Brigitte Bechtold, professor and chairwoman of the Department of Sociology, Anthropology and Social Work, was a driving force in getting Weick to come to Central Michigan University. She said she had been trying for a year to bring him.
“This play stands out because it is a one-man performance,” she said. “(It) reflects Howard Zinn’s deep understanding of the workings of American society.”
Famous for his books “A People’s History of the United States” and “The Twentieth Century,” Zinn’s was and is a significant presence in American history.
Weick took the stage as Pink Floyd’s “Money” faded. He told the crowd Marx had risen from the grave temporarily to clear his name. He said popular interpretations of Marx’s works were skewed and misshapen. He said he didn’t want to be seen as a philosopher. Philosophers, he said, interpret the world, but the point is to change it.
He transitioned through sadness, anger and joy as he told the story of Marx’s life. A story of exile from his homeland, sickness of his family, the death of three children all part of a life struggling in poverty in London.
While he told Marx’s story, Weick constantly drew from a pool of newspapers and books, relating conditions and problems from a 150 years ago to events that happened not ten years ago.
At the end of his performance, Weick challenged the audience to pretend they had boils that made it painful to sit, so that they might stand for change.
Weick said he started performing “Marx in Soho” to inspire change.

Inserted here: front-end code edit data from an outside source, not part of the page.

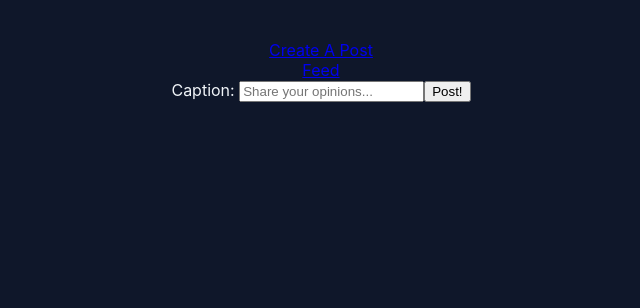
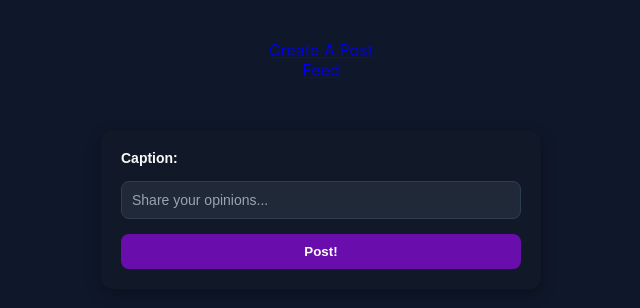
Before and after one commit to cedhere/music-album-rating-app, a React (Create React App) app in the folder client/: page /createpost in a window 1280 px wide. Shown: the top 308 px of the page, without its empty margins (335-975 px from the left). Built offline with nearby package versions, Linux system fonts and the light colour scheme.

Commit message:
updated CSS

```diff
--- a/client/src/App.css
+++ b/client/src/App.css
@@ -89,3 +89,57 @@ body {
   border-bottom-left-radius: 10px;
   border-bottom-right-radius: 10px;
 }
+
+.createPostPage {
+  display: flex;
+  justify-content: center;
+  margin-top: 50px;
+}
+
+.createPostPage form {
+  background-color: #111827; /* dark background (almost black-blue) */
+  padding: 20px;
+  border-radius: 12px;
+  width: 400px;
+  display: flex;
+  flex-direction: column;
+  gap: 15px;
+  box-shadow: rgba(0, 0, 0, 0.3) 0px 5px 15px;
+  font-family: Arial, Helvetica, sans-serif;
+  color: #f0f0f0;
+}
+
+.createPostPage label {
+  font-weight: bold;
+  font-size: 14px;
+  color: #f9f9f9;
+}
+
+#createPostInput {
+  padding: 10px;
+  border-radius: 8px;
+  border: 1px solid #2c3e50;
+  font-size: 14px;
+  background-color: #1f2937; /* darker field background */
+  color: #f0f0f0;
+}
+
+#createPostInput::placeholder {
+  color: #9ca3af;
+}
+
+.createPostPage button {
+  padding: 10px;
+  border: none;
+  border-radius: 8px;
+  background-color: #6a0dad; /* royal purple */
+  color: white;
+  font-weight: bold;
+  cursor: pointer;
+  transition: background-color 0.2s ease, transform 0.1s ease;
+}
+
+.createPostPage button:hover {
+  background-color: #7b68ee; /* lighter purple on hover */
+  transform: translateY(-2px);
+}
```
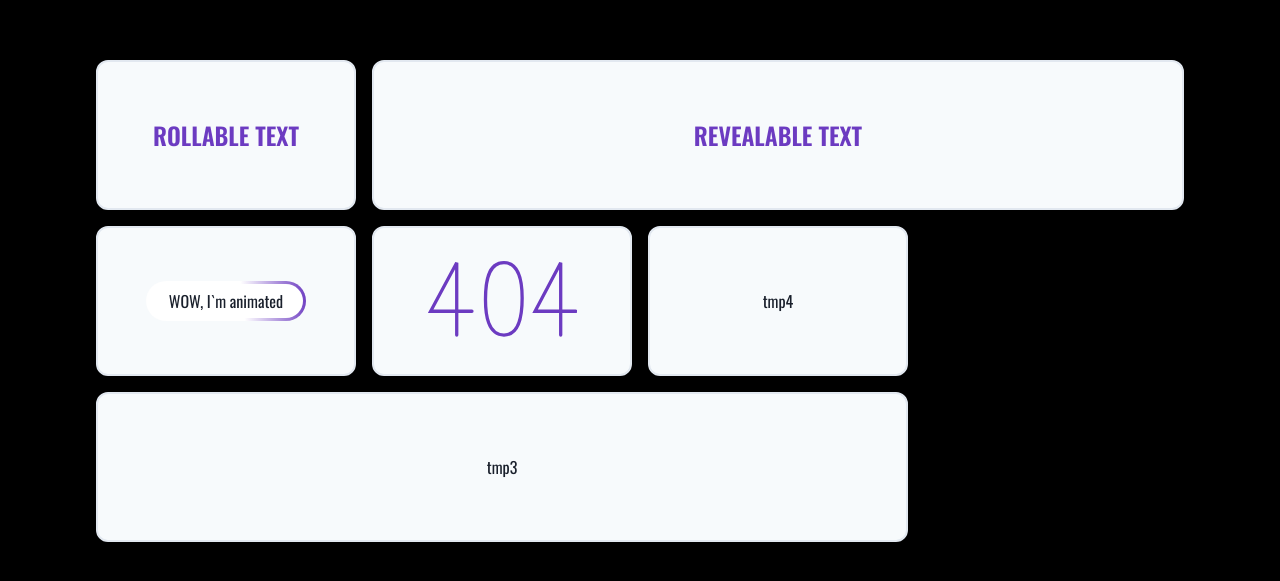
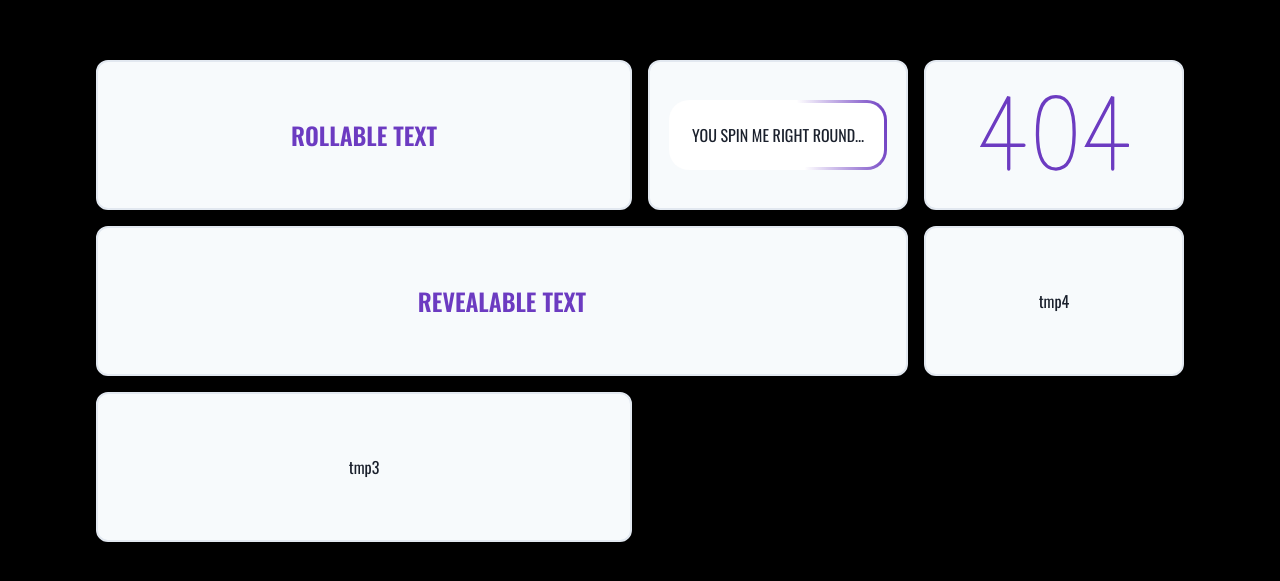
Before and after one commit to YuliaKletsova/Favorite_Animations, a Next.js app: page / in a window 1280 px wide. Shown: the part 119-700 px from the top of the page. Built offline with nearby package versions, Linux system fonts and the light colour scheme.

Commit message:
update components

```diff
--- a/next.config.mjs
+++ b/next.config.mjs
@@ -1,6 +1,4 @@
 /** @type {import('next').NextConfig} */
-const nextConfig = {
-    ssg: false,
-};
+const nextConfig = {};
 
 export default nextConfig;
--- a/src/components/BorderedButton.tsx
+++ b/src/components/BorderedButton.tsx
@@ -1,7 +1,15 @@
+'use client';
+import { CSSProperties } from 'react';
 import { motion } from 'framer-motion';
 import { COLORS } from '~/constants';
 
-export const BorderedButton = () => (
+export const BorderedButton = ({
+    text,
+    style,
+}: {
+    text: string;
+    style?: CSSProperties;
+}) => (
     <motion.div
         initial={{
             backgroundImage: `linear-gradient(to right, white, white), linear-gradient(0deg, ${COLORS.violet}, white 40%)`,
@@ -16,17 +24,17 @@ export const BorderedButton = () => (
             repeat: Infinity,
         }}
         style={{
-            border: '3px solid transparent',
-            borderRadius: '20px',
-            backgroundClip: 'padding-box, border-box',
-            backgroundOrigin: 'padding-box, border-box',
-            width: 160,
-            height: 40,
             display: 'flex',
             justifyContent: 'center',
             alignItems: 'center',
+            padding: '20px',
+            borderRadius: '20px',
+            ...(style ? style : {}),
+            border: `3px solid transparent`,
+            backgroundClip: 'padding-box, border-box',
+            backgroundOrigin: 'padding-box, border-box',
         }}
     >
-        WOW, I`m animated
+        {text}
     </motion.div>
 );
--- a/src/components/NotFound.tsx
+++ b/src/components/NotFound.tsx
@@ -1,4 +1,5 @@
-import { useState } from 'react';
+'use client';
+import { SVGProps, useState } from 'react';
 import { motion } from 'framer-motion';
 import { COLORS } from '~/constants';
 
@@ -18,24 +19,33 @@ const pathVariants = {
     },
 };
 
-export const NotFound = () => {
+export const NotFound = ({
+    width,
+    height,
+    strokeWidth,
+    strokeLinecap,
+    stroke,
+}: Pick<
+    SVGProps<SVGSVGElement>,
+    'width' | 'height' | 'strokeWidth' | 'strokeLinecap' | 'stroke'
+>) => {
     const [isHovered, setIsHovered] = useState(false);
 
     return (
         <motion.svg
             onMouseEnter={() => setIsHovered(true)}
             onMouseLeave={() => setIsHovered(false)}
-            width="150"
-            height="200"
+            width={width || '150'}
+            height={height || '200'}
             viewBox="0 0 454 250"
-            strokeWidth="10"
-            stroke={COLORS.violet}
+            strokeWidth={strokeWidth || '10'}
+            strokeLinecap={strokeLinecap || 'round'}
+            stroke={stroke || COLORS.violet}
             fill="none"
             xmlns="http://www.w3.org/2000/svg"
         >
             <motion.path
                 d="M89.9778 228V9L11 156H136.089"
-                strokeLinecap="round"
                 variants={pathVariants}
                 initial="visible"
                 animate={isHovered ? 'hidden' : ''}
@@ -48,7 +58,6 @@ export const NotFound = () => {
             />
             <motion.path
                 d="M404.659 228V9L327 156H450"
-                strokeLinecap="round"
                 variants={pathVariants}
                 initial="visible"
                 animate={isHovered ? 'hidden' : ''}
--- a/src/components/RevealableText.tsx
+++ b/src/components/RevealableText.tsx
@@ -1,22 +1,40 @@
 'use client';
-import { useState } from 'react';
+import { CSSProperties, useState } from 'react';
 import { motion } from 'framer-motion';
 import { COLORS } from '~/constants';
 
-export const RevealableText = ({ text }: { text: string[] }) => {
+export const RevealableText = ({
+    text,
+    animationDuration,
+    style,
+    type,
+}: {
+    text: string;
+    animationDuration?: number;
+    style?: CSSProperties;
+    type: 'symbol' | 'word';
+}) => {
     const [isHovered, setIsHovered] = useState(false);
+    const separator = type === 'symbol' ? '' : ' ';
+
+    let parts = text.split(separator);
+    if (type === 'word') {
+        parts = parts.map((part, i) =>
+            i !== parts.length - 1 ? part + ' ' : part
+        );
+    }
 
     return (
         <div
             onMouseEnter={() => setIsHovered(true)}
             onMouseLeave={() => setIsHovered(false)}
         >
-            {text.map((el, i) => (
+            {parts.map((el, i) => (
                 <motion.span
                     initial={{ opacity: 1 }}
                     animate={isHovered ? { opacity: 0 } : undefined}
                     transition={{
-                        duration: 0.15,
+                        duration: animationDuration || 0.15,
                         delay: i / 10,
                         type: 'spring',
                     }}
@@ -26,6 +44,7 @@ export const RevealableText = ({ text }: { text: string[] }) => {
                         lineHeight: '2rem',
                         fontWeight: 600,
                         color: COLORS.violet,
+                        ...(style ? style : {}),
                     }}
                 >
                     {el}
--- a/src/components/card/index.tsx
+++ b/src/components/card/index.tsx
@@ -1,10 +1,51 @@
 'use client';
-import React from 'react';
+import React, { useEffect, useState } from 'react';
 import { Grid, GridItem } from '@chakra-ui/react';
-import { useGetCardsContent } from './useGetCardContent';
+import { Animations } from '~/constants';
+import { RevealableText } from '../RevealableText';
+import { RollingUpDown } from '../rollable';
+import { BorderedButton } from '../BorderedButton';
+import { NotFound } from '../NotFound';
+
+type CssGridData = {
+    content: JSX.Element;
+    type?: Animations;
+    colSpan: number;
+}[];
 
 export const CssGrid = () => {
-    const animations = useGetCardsContent();
+    const [animations, setAnimations] = useState<CssGridData>([]);
+
+    useEffect(() => {
+        setAnimations([
+            {
+                content: <RollingUpDown title="ROLLABLE TEXT" />,
+                colSpan: Math.floor(Math.random() * 3) + 1,
+            },
+            {
+                content: (
+                    <RevealableText text="REVEALABLE TEXT" type="symbol" />
+                ),
+                colSpan: Math.floor(Math.random() * 3) + 1,
+            },
+            {
+                content: <BorderedButton text={'YOU SPIN ME RIGHT ROUND...'} />,
+                colSpan: Math.floor(Math.random() * 3) + 1,
+            },
+            {
+                content: <NotFound />,
+                colSpan: 1,
+            },
+            {
+                content: <div>tmp3</div>,
+                colSpan: Math.floor(Math.random() * 3) + 1,
+            },
+            {
+                content: <div>tmp4</div>,
+                colSpan: Math.floor(Math.random() * 3) + 1,
+            },
+        ]);
+    }, []);
 
     return (
         <Grid
--- a/src/components/card/useGetCardContent.tsx
+++ /dev/null
@@ -1,46 +0,0 @@
-import { useMemo } from 'react';
-import { Animations } from '~/constants';
-import { RevealableText } from '../RevealableText';
-import { AnimatedText } from '../rollable-link';
-import { BorderedButton } from '../BorderedButton';
-import { NotFound } from '../NotFound';
-
-export type CssGridData = {
-    content: JSX.Element;
-    type?: Animations;
-    colSpan: number;
-}[];
-
-export const useGetCardsContent = (): CssGridData => {
-    const cardsContent = useMemo(
-        () => [
-            {
-                content: <AnimatedText title="ROLLABLE TEXT" />,
-                colSpan: Math.floor(Math.random() * 3) + 1,
-            },
-            {
-                content: <RevealableText text={'REVEALABLE TEXT'.split('')} />,
-                colSpan: Math.floor(Math.random() * 3) + 1,
-            },
-            {
-                content: <BorderedButton />,
-                colSpan: Math.floor(Math.random() * 3) + 1,
-            },
-            {
-                content: <NotFound />,
-                colSpan: 1,
-            },
-            {
-                content: <div>tmp3</div>,
-                colSpan: Math.floor(Math.random() * 3) + 1,
-            },
-            {
-                content: <div>tmp4</div>,
-                colSpan: Math.floor(Math.random() * 3) + 1,
-            },
-        ],
-        []
-    );
-
-    return cardsContent;
-};
--- a/src/components/rollable-link/index.tsx
+++ b/src/components/rollable/RollingUpDown.tsx
@@ -1,5 +1,5 @@
 'use client';
-import React, { useState } from 'react';
+import React, { CSSProperties, useState } from 'react';
 import { motion } from 'framer-motion';
 import { COLORS } from '~/constants';
 import { AnimatedWord } from './AnimatedWord';
@@ -14,19 +14,29 @@ const titleTransition = {
     staggerChildren: 0.03,
 };
 
-export const AnimatedText = ({ title }: { title: string }) => {
+export const RollingUpDown = ({
+    title,
+    style,
+}: {
+    title: string;
+    style?: CSSProperties;
+}) => {
     const [isHovered, setHovered] = useState(false);
+    const diff = style?.fontSize
+        ? parseInt(String(style?.fontSize), 10) + 50
+        : 50;
 
     return (
         <motion.span
             onMouseEnter={() => setHovered(true)}
             onMouseLeave={() => setHovered(false)}
             style={{
-                position: 'relative',
                 fontSize: '1.5rem',
                 lineHeight: '2rem',
                 fontWeight: 600,
                 color: COLORS.violet,
+                ...(style ? style : {}),
+                position: 'relative',
                 overflow: 'hidden',
             }}
         >
@@ -38,7 +48,7 @@ export const AnimatedText = ({ title }: { title: string }) => {
                             y: 0,
                         },
                         hover: {
-                            y: -30,
+                            y: -diff,
                             transition,
                         },
                     }}
@@ -51,7 +61,7 @@ export const AnimatedText = ({ title }: { title: string }) => {
                     title={title}
                     animation={{
                         rest: {
-                            y: 30,
+                            y: diff,
                         },
                         hover: {
                             y: 0,
--- /dev/null
+++ b/src/components/rollable/index.ts
@@ -0,0 +1 @@
+export * from './RollingUpDown';
```
Also changed, not shown: src/components/rollable/AnimatedWord.tsx (renamed from src/components/rollable-link/AnimatedWord.tsx), 1 other file (tests, documents, lock files or other folders).
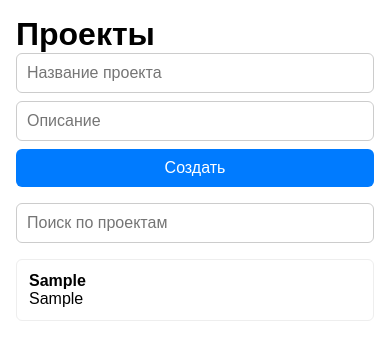
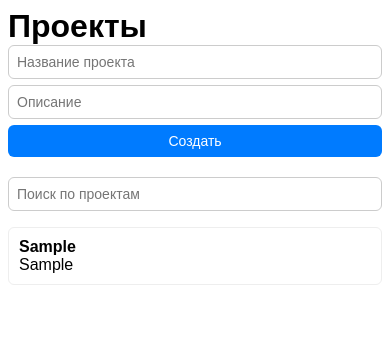
Before and after one commit to Ewgeniy5/projects-page, a plain HTML site: page index.html in a window 390 px wide. Both pictures are taken after typing "Sample", "Sample" into the empty fields and a click on the button "Создать". Drawn offline with Linux system fonts and the light colour scheme.

Commit message:
Fix XSS via textContent, add mobile media query

```diff
--- a/script.js
+++ b/script.js
@@ -17,25 +17,23 @@ function render(filter = '') {
     );
     filtered.forEach(p => {
         const li = document.createElement('li');
-        li.innerHTML = `<strong>${p.name}</strong><br>${p.desc}`;
+        const strong = document.createElement('strong');
+        strong.textContent = p.name;
+        li.appendChild(strong);
+        li.appendChild(document.createElement('br'));
+        li.appendChild(document.createTextNode(p.desc));
         list.appendChild(li);
     });
 }
 
 form.addEventListener('submit', e => {
     e.preventDefault();
-    projects.push({
-        name: nameInput.value,
-        desc: descInput.value
-    });
+    projects.push({ name: nameInput.value, desc: descInput.value });
     save();
     nameInput.value = '';
     descInput.value = '';
     render(searchInput.value);
 });
 
-searchInput.addEventListener('input', () => {
-    render(searchInput.value);
-});
-
+searchInput.addEventListener('input', () => render(searchInput.value));
 render();
--- a/style.css
+++ b/style.css
@@ -41,3 +41,11 @@ li {
     border-radius: 6px;
     margin-bottom: 8px;
 }
+
+@media (max-width: 480px) {
+    body { padding: 8px; }
+    input, button { font-size: 14px; padding: 8px; }
+    form { gap: 6px; }
+    #search { margin-top: 4px; }
+    li { padding: 10px; }
+}
```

He said he wanted to be an active citizen by encouraging dialogue and critical thinking.
“An informed and engaged citizen is the foundation of democracy,” he said. “And there is reason to believe our democracy is being threatened.”
The crowd gave Weick a standing ovation as he left the stage.